The author notes that Montaigne is particularly appropriate in our time, "[a century] full of people who are full of themselves." He was a revolutionary writer, the founding father of the personal essay and the man who realized that his own life could serve as a mirror for others. Bakewell identifies 20 Montaignian answers to her title's question, though her treatment of each answer varies both in length and focus. Some answers occasion major biographical attention; others are dense summaries of the philosophical positions of the day. Some comprise Bakewell's appealing summaries and analyses of the essays; others elicit her thoughts on Montaigne's stature in the literary world. By the end of the book, readers will have a good sense of the sweep of the subject's life and times and writing. Among the highlights: Montaigne's notion that reading ought to be pleasurable, even exciting (he loved Ovid, Virgil, Plutarch); Bakewell's account of the profound early friendship of Montaigne and fellow French philosopher Étienne de La Boétie, whose early death devastated Montaigne; Montaigne's careful choreography with the church and its leaders, kings and other dignitaries; his late-life relationship with Marie de Gournay, who became his posthumous editor and whose work remains both revered and disdained. Bakewell describes Montaigne's travels, his physical ailments (kidney stones killed his father and plagued Montaigne as well) and his fascinations with the ordinary—from eating habits to sexual practices to observations that cats and people occupy the same space and observe one another with interest.
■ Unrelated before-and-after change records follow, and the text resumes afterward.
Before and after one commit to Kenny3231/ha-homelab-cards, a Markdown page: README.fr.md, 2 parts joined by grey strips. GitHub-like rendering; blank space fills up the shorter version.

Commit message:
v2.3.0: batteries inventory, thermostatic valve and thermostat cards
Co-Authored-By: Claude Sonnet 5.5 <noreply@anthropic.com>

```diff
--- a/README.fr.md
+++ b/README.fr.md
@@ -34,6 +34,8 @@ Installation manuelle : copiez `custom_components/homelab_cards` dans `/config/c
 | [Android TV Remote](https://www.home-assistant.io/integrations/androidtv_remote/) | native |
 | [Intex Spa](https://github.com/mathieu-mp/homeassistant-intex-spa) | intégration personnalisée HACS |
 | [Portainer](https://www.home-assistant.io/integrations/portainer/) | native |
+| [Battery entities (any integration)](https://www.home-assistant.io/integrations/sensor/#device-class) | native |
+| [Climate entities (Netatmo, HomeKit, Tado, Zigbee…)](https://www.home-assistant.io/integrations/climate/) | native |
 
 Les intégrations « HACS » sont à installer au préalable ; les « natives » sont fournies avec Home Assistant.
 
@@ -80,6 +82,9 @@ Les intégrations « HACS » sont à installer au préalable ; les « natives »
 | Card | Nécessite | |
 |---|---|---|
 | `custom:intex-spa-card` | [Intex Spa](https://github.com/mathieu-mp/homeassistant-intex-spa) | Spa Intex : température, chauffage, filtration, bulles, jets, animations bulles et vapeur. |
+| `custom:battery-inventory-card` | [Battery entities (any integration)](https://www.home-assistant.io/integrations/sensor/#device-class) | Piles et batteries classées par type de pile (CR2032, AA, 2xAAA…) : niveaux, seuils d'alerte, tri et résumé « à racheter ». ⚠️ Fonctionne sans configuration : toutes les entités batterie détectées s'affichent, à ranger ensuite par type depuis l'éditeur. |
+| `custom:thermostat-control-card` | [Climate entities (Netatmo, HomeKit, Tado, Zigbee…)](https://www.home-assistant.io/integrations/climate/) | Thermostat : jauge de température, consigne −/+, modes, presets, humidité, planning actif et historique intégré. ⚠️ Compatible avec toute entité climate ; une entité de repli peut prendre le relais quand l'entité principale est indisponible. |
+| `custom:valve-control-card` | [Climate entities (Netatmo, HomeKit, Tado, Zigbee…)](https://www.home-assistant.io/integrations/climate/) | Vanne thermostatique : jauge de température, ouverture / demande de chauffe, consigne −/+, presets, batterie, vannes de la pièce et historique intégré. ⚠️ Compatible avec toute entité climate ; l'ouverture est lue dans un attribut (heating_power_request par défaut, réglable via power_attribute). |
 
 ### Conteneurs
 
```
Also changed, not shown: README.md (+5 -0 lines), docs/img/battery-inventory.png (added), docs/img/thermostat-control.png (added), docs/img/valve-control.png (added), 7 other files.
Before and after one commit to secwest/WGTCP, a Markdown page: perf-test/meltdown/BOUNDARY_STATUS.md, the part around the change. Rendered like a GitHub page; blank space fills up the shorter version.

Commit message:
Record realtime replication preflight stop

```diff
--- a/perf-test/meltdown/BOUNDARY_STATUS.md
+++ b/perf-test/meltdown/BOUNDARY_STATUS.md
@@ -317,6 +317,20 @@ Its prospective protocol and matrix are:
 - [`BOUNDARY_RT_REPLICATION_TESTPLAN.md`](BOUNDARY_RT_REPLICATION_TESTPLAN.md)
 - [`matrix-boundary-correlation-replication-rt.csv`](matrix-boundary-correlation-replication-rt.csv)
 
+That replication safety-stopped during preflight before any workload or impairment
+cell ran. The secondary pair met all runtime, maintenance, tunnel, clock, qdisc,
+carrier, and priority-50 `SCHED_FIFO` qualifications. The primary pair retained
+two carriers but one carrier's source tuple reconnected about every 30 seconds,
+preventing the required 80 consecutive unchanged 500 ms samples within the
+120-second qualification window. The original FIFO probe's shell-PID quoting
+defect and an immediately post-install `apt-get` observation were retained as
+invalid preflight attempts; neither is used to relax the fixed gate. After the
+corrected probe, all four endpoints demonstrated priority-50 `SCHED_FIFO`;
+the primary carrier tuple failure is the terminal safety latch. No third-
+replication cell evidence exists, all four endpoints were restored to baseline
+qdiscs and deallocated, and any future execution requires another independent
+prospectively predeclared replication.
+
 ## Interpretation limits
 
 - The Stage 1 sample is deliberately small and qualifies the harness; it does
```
A bright, genial and generous introduction to the master's methods.
…packed with useful information…How to Live touches on every aspect of Montaigne's thought, life and influence, and culminates in a fascinating chapter on the complicated textual history of the Essays.
The Washington Post
Read an Excerpt
The riding accident, which so altered Montaigne’s perspective, lasted only a few moments in itself, but one can unfold it into three parts and spread it over several years. First, there is Montaigne lying on the ground, clawing at his stomach while experiencing euphoria. Then comes Montaigne in the weeks and months that followed, reflecting on the experience and trying to reconcile it with his philosophical reading. Finally, there is Montaigne a few years later, sitting down to write about it – and about a multitude of other things. The first scene could have happened to anyone; the second to any sensitive, educated young man of the Renaissance. The last makes Montaigne unique.
The connection is not a simple one: he did not sit up in bed and immediately start writing about the accident. He began the Essays a couple of years later, around 1572, and, even then, he wrote other chapters before coming to the one about losing consciousness. When he did turn to it, however, the experience made him try a new kind of writing, barely attempted by other writers: that of re-creating a sequence of sensations as they felt from the inside, following them from instant to instant.